The soundtrack is provided in lossless 24-bit DTS-HD Master Audio 5.1 channel at 48 kHz. This isn’t an upgrade from the previous Blu-ray editions (released at least 4 times in the US since 2011) and given the quality probably didn’t have to be. The audio streamed at 4Mbps on average with some peaks and valleys depending on the scene and depth of the audio mix.
The DTS-HD Master Audio track is mostly a frontal approach in terms of the dialogue from the main actors. But, there are some surround sound moments such as Mia and Vincent’s night at Jack Rabbit Slims where you can hear chatter from other tables and guitar music in the back and side speakers.
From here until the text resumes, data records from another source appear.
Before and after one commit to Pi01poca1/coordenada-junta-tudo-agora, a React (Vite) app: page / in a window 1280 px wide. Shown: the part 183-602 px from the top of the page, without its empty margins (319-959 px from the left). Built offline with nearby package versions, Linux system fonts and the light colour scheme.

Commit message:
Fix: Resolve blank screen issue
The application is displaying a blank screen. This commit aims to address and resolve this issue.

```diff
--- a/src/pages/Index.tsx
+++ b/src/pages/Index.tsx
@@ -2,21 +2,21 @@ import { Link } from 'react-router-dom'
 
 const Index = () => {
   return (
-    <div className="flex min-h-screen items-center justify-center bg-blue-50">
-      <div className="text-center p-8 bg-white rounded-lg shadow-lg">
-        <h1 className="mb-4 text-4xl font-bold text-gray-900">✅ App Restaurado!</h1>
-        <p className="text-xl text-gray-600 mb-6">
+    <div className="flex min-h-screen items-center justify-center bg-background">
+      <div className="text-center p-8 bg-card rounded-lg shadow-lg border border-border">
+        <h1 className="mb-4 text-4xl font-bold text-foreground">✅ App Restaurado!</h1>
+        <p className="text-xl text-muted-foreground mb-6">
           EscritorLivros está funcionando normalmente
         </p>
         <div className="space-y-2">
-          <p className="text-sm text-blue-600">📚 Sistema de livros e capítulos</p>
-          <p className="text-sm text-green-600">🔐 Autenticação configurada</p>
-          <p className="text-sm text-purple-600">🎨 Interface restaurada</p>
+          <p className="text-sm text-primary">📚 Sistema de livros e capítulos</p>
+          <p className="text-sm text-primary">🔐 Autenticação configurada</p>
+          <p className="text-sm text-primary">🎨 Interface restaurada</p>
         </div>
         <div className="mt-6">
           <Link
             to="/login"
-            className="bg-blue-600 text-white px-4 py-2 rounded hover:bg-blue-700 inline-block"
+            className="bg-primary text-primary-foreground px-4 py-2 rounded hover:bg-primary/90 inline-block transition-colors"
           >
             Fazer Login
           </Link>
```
Turn up the volume and you can almost feel like you are there with them.
The audio quality back at Mia’s home (after their night at Jack Rabbit Slims) was a bit odd in that it almost sounded like a hollow tunnel at points (like when Vincent is talking to himself in the loo). It’s sort of an awkward mix that really stands out and for that this movie drops in our audio score. Environmental sounds (part of the original recordings) are abundant in this film and we wonder if there will ever be an audio mix that cleans up distractions and levels off the tracks.
The soundtrack could have used a makeover, not necessarily an Atmos mix, but a revisit of things like background noises and room effects, as well as some inconsistencies in levels. Let’s not lose the dynamics in the dialogue though, or lose any other characteristics to poor compression.
The bonus material is all legacy content, but it’s nice the 4k Blu-ray has a few extras included such as the “Not the Usual Mindless Boring Getting to Know You Chit Chat” and “Here are Some Facts on the Fiction” (both in HD) as well as an enhanced trivia track on the subtitles. Additional special features on the Blu-ray include Pulp Fiction: The Facts – Documentary, Deleted Scenes, Behind the Scenes Montages, Production Design, Siskel & Ebert “At the Movies”- The Tarantino Generation, Independent Spirit Awards, Cannes Film Festival – Palme d’Or Acceptance Speech, Charlie Rose Show, Marketing Gallery, and Still Galleries.
Any Quentin Tarantino movie in 4k is a must for most cinephiles, and Pulp Fiction on 4k Blu-ray is right at the top of the list. As alluded to earlier, watching Pulp Fiction in 4k with HDR is like experiencing the film for the first time. If you’ve got a home theater and projection environment the quality is probably as good, if not better than you could experience in theaters. Pulp Fiction may not provide the best sound experience from beginning to end (at least in our opinion), but the visuals kind of supersede any flaws in audio. This is a must 4k disc for any home theater enthusiast.
3/5 (all legacy)